Your child’s reading scheme level is a good indicator of whether they’re acquiring new words at the right rate, but also check out the books that children their age are reading for pleasure and see whether your child has a big enough vocabulary to access them.

 Playing word games

A good test of your child’s vocabulary is to engage them in word games. Try thinking of words (hot, high, fast, bright etc) and challenging your child to tell you the opposite word (the antonym): they should be able to do this by the age of seven, or thereabouts.

Jokes are also a good way to see how your child’s vocabulary is developing. By 11, for example, they’re likely to understand how puns (jokes that exploit the different possible meanings of a word) work.

Reading and writing for pleasure

It stands to reason that if your child doesn’t have a good basic vocabulary, they’ll find reading and writing hard work.

‘Children who read for pleasure are 67% more likely to write at the expected level for their age,’ explains Alice. ‘If your child reads and writes purely for enjoyment, it’s a good indicator of their vocabulary.’

All children develop at different rates, so it’s impossible to say how many words your child ‘should’ know at a certain age. However, the figures below can be used as a guide.

12-18 months20 words
2 years200-300 words
3 years900-1,000 words
4 years1,500-1,600 words
5 years2,100-2,200 words
6 years2,600 words expressive vocabulary (words they can use)
20,000-24,000 words receptive vocabulary (words they understand)
12 years50,000 words receptive vocabulary

Grammar Schools Information

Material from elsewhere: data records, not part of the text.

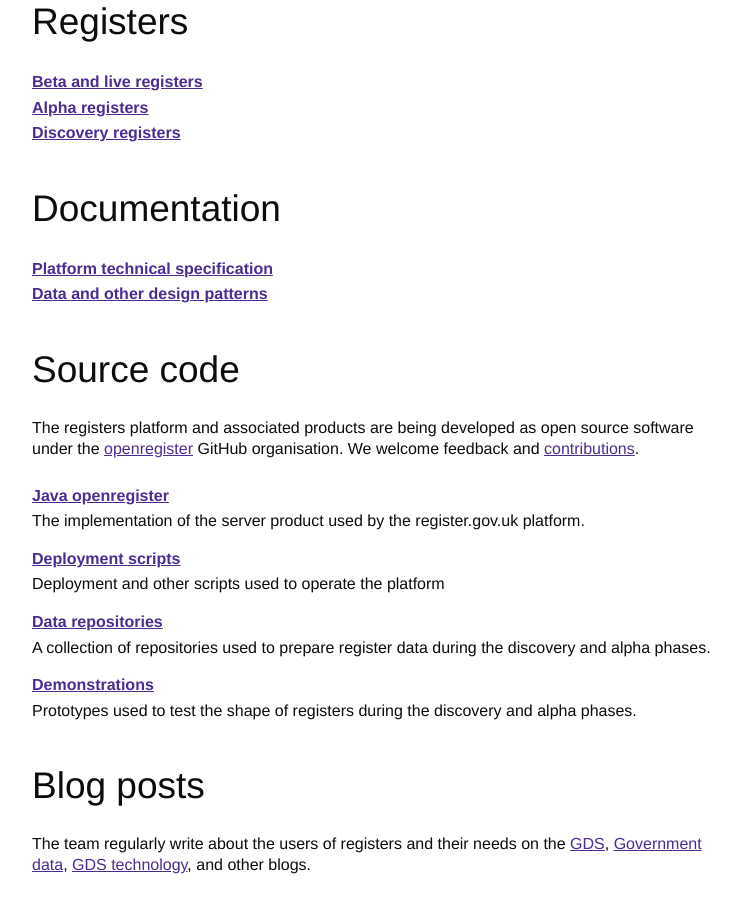
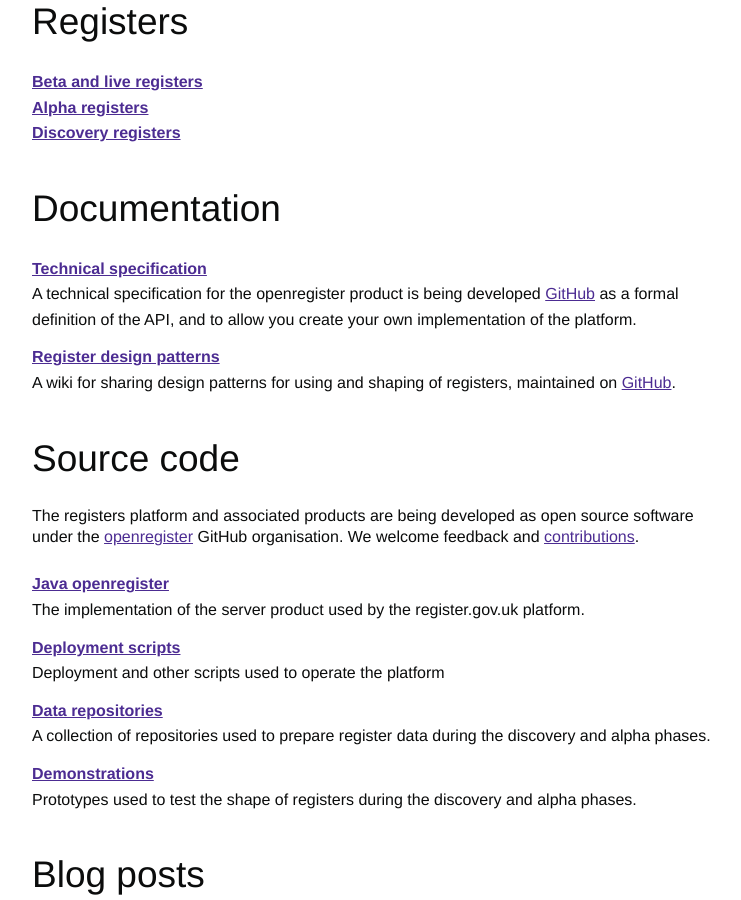
Before and after one commit to openregister/www.openregister.org, a Jekyll site: the page built from index.md, in a window 1280 px wide and 900 px high, scrolled down 1246 px. Shown: the whole window, without its empty margins (111-852 px from the left). Built offline with Jekyll 4.4.1, drawn with Linux system fonts in a browser that asks for light colours.

Commit message:
Documentation text

```diff
--- a/index.md
+++ b/index.md
@@ -68,8 +68,11 @@
 
 ## Documentation
 <dl>
-<dt><a href="https://openregister.github.io/specification/">Platform technical specification</a></dt>
-<dt><a href="{{ site.baseurl }}/patterns/">Data and other design patterns</a></dt>
+<dt><a href="https://openregister.github.io/specification/">Technical specification</a></dt>
+<dd>A technical specification for the openregister product is being developed <a href="https://github.com/openregister/specification">GitHub</a> as a formal definition of the API, and to allow you create your own implementation of the platform.</dd>
+
+<dt><a href="{{ site.baseurl }}/patterns/">Register design patterns</a></dt>
+<dd>A wiki for sharing design patterns for using and shaping of registers, maintained on <a href="https://github.com/openregister/www.openregister.org">GitHub</a>.</dd>
 </dl>
 
 ## Source code
```
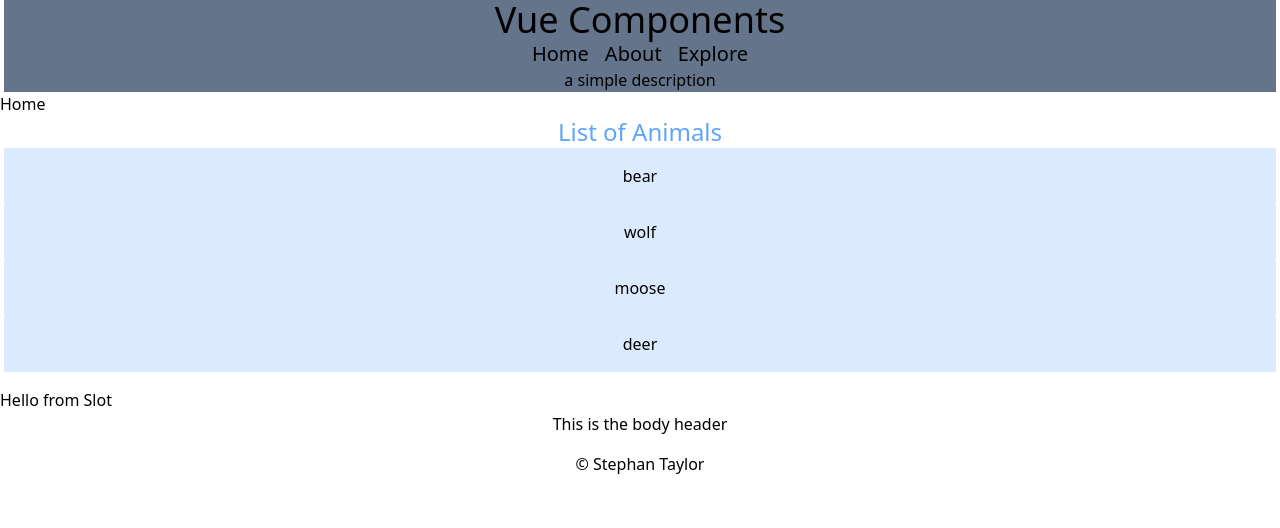
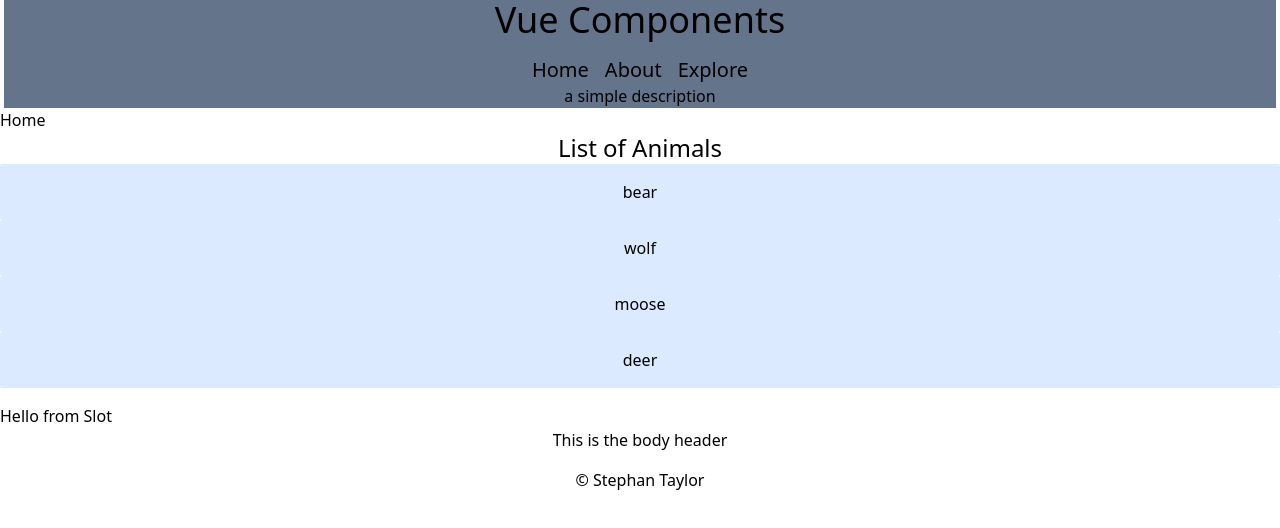
Before and after one commit to Stayl045/cpnt-262-achievement-6, a Vue app: page / in a window 1280 px wide. Shown: the top 528 px of the page. Built offline with nearby package versions, Linux system fonts and the light colour scheme.

Commit message:
readme fixes

```diff
--- a/src/components/ListComponent.vue
+++ b/src/components/ListComponent.vue
@@ -1,12 +1,12 @@
 <template>
   <ul>
-    <h3 class="grid place-items-center text-center text-2xl text-blue-400">
+    <h3 class="grid place-items-center text-center text-2xl">
       List of Animals
     </h3>
     <li
       v-for="item in animals"
       :key="item.id"
-      class="place-items-center text-center mx-1 flex flex-col bg-blue-100 rounded-sm py-4"
+      class="place-items-center text-center flex flex-col bg-blue-100 rounded-sm py-4"
     >
       {{ item.animal }}
     </li>
--- a/src/components/layout/BaseHeader.vue
+++ b/src/components/layout/BaseHeader.vue
@@ -1,6 +1,6 @@
 <template class="flex flex-col rounded-sm py-4">
   <header class="grid place-items-center text-center mx-1 bg-slate-500">
-    <h2 class="text-black text-3xl md:text-4xl font-medium">
+    <h2 class="text-black text-3xl md:text-4xl font-medium mb-4 text-2xl">
       {{ props.title }}
     </h2>
     <TheNavBar />
```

Grammar SchoolsCityRegionExam Board(s)Links
Kendrick SchoolReadingBerkshireCEMAdmissions
Reading School ReadingBerkshireCEMAdmissions
Bexley Grammar SchoolWellingBexleyCEMAdmissions
Beths Grammar School BexleyBexleyCEMAdmissions
Chiselhurst & Sidcup Grammar School SidcupBexleyCEMAdmissions
Townley Grammar School BexleyBexleyCEMAdmissions
Bishop Vesey’s Grammar SchoolSutton ColdfieldBirmingham & WalsallCEMAdmissions